John Sayles’ Silver City is interesting ‘hodgepodge of notes and sketches’

DICKIE, NOT DUBYA Chris Cooper (<i>American Beauty, Adaptation</i>) is Dickie Pillager, a verbally challenged senator’s son running for governor.

DICKIE, NOT DUBYA Chris Cooper (American Beauty, Adaptation) is Dickie Pillager, a verbally challenged senator’s son running for governor.

Silver City
Starring Chris Cooper, Richard Dreyfuss and Maria Bello. Directed by John Sayles. Rated R.
Rated 3.0

John Sayles’ new multi-character drama is about a Colorado election in which Dickie Pillager (Chris Cooper), the dim-witted son of a U.S. senator, is running for governor in a spin-crazy campaign backed by wealthy demagogues. But it’s not just an election story coming out in an election year; it’s also a semi-satirical film à clef in which the dimwit candidate and his Machiavellian cronies have various telling resemblances to the incumbent and his circle in the current presidential race.

In that light, Silver City seems to promise a caustic allegory of some sort on the politics of the moment, but that promise doesn’t entirely pan out—in large part, perhaps, because the film is also a kind of disjointed murder mystery, albeit one with much political potential. A dead body, you see, floats to the surface during a lakeside photo op for the candidate, and Danny O’Brien (an ex-reporter turned half-hearted private eye played by Danny Huston) is called in to apply a little menacing pressure on the three people deemed likeliest to have planted the body in Dickie’s vicinity.

Danny’s dubious mission and a brief return to his old crusading, investigative-reporter role provide the chief narrative thread for Sayles’ rambling, episodic tale, and there’s a hangdog subplot concerning Danny’s half-dead romance with another investigative reporter (Maria Bello). But neither the crime story nor the political expose/satire ever becomes fully engaging, let alone genuinely trenchant. And Huston’s rather slack performance in the investigator role might be taken as one of the ironies in the film’s studies of flummoxed idealism—but only up to a point.

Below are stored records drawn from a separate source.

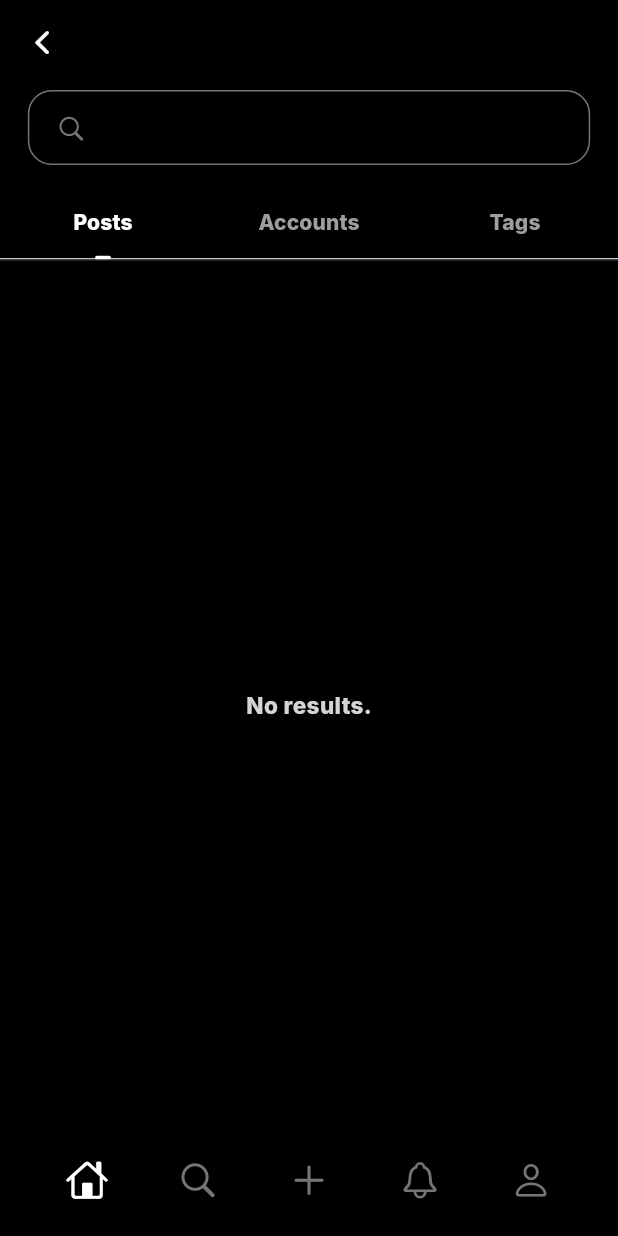
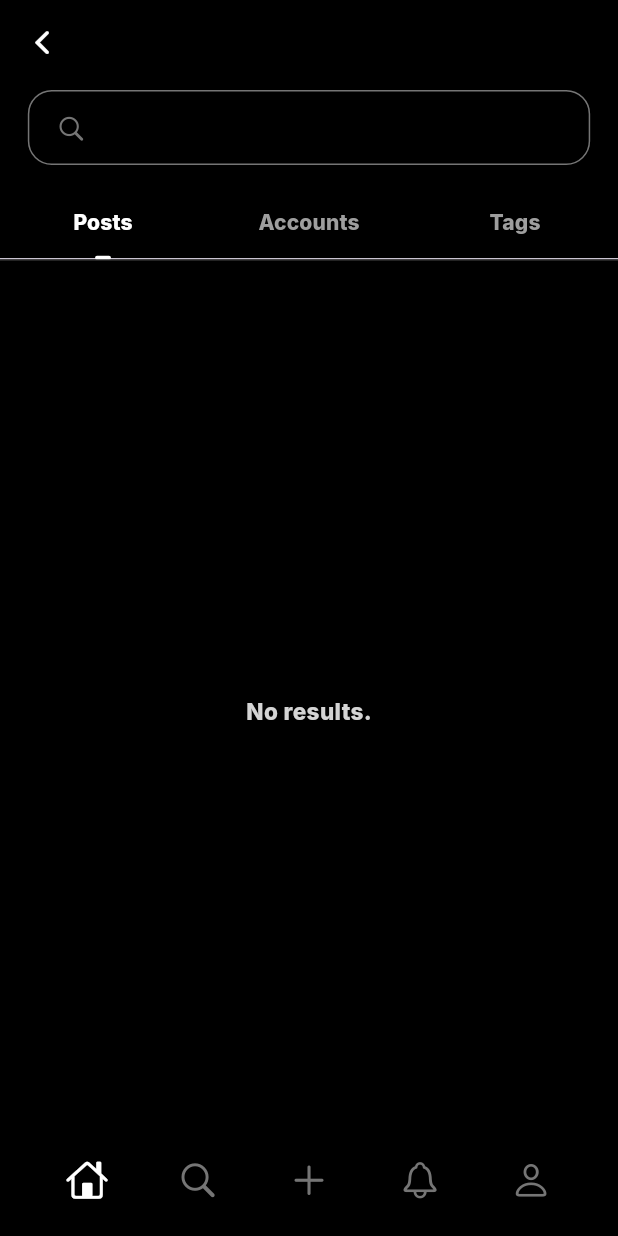
Before and after one commit to Tho100/revent, a Flutter app: the SearchResultsPage screen opened directly with empty values, on a phone screen of 412 x 824 dp. Run offline on Flutter 3.47's test engine with Material 3 defaults, Android fonts, the phone set to English and light mode, and no system bars; our stand-ins replace flutter_cache_manager, flutter_dotenv, flutter_native_image, get_it, google_fonts; missing offline and left inert: dynamic_height_grid_view, image_picker_plus, mysql_client; statements that could not run were skipped.

Commit message:
Minor UI changes

```diff
--- a/lib/pages/search_results_page.dart
+++ b/lib/pages/search_results_page.dart
@@ -89,6 +89,8 @@ class SearchResultsPageState extends State<SearchResultsPage> with SingleTickerP
 
           ],
         ),
+
+        const SizedBox(height: 8),
 
         ValueListenableBuilder(
           valueListenable: pageIsLoadedNotifier,
--- a/lib/widgets/profile/tabbar_widgets.dart
+++ b/lib/widgets/profile/tabbar_widgets.dart
@@ -23,7 +23,7 @@ class ProfileTabBarWidgets {
 
   Widget buildTabBarTabs() {
     return Padding(
-      padding: const EdgeInsets.only(left: 12.0, right: 12.0, top: 12.0),
+      padding: const EdgeInsets.only(left: 10.0, right: 10.0, top: 12.0),
       child: TabBarView(
         controller: controller,
         children: [
```
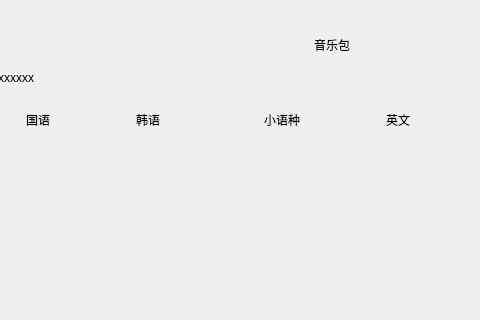
Qt form src/XMusic/ui/medialibdlg.ui (1028417/XMusic) before a commit; both pictures show x 310 to 790 and y 0 to 320 of the 1088 by 500 pixel window.
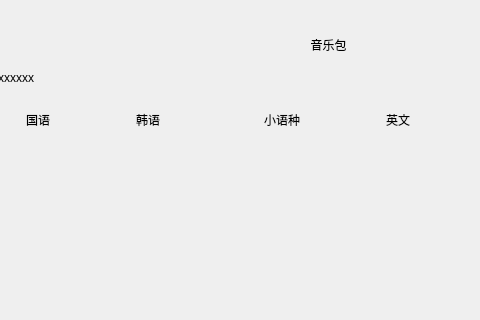
The same form after that commit. Icons and pictures are not drawn. Custom widgets are drawn as their Qt base class.

Diff of the .ui file:
```diff
--- a/src/XMusic/ui/medialibdlg.ui
+++ b/src/XMusic/ui/medialibdlg.ui
@@ -255,7 +255,7 @@
     </rect>
    </property>
    <property name="text">
-    <string>音乐包</string>
+    <string> 音乐包 </string>
    </property>
    <property name="alignment">
     <set>Qt::AlignRight|Qt::AlignTrailing|Qt::AlignVCenter</set>
```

Sayles and company have a wealth of interesting material here, but the onscreen results are wildly uneven, not least because Sayles’ screenplay, atypically for him, feels like a hodgepodge of notes and sketches for an ambitious tale that never got beyond the work-in-progress stage. But the notes and sketches are not without real interest, however fitful, and the film’s strongest appeal is in its generous array of slice-of-life character portraits.

Richard Dreyfuss is superb as Dickie’s brutally efficient and lethally intelligent campaign manager, and Cooper has several beautifully observed moments of Bushian bafflement and incomprehension. Miguel Ferrer shows acid-edged restraint in the role of an embittered and possibly delusional talk-show host, and James Gammon and Sal Lopez do nicely with the understated ambiguities in what would otherwise be stock crime-story roles. Kris Kristofferson plays a big-bucks entrepreneur as a scary combination of Biblical prophet and Texas patriarch.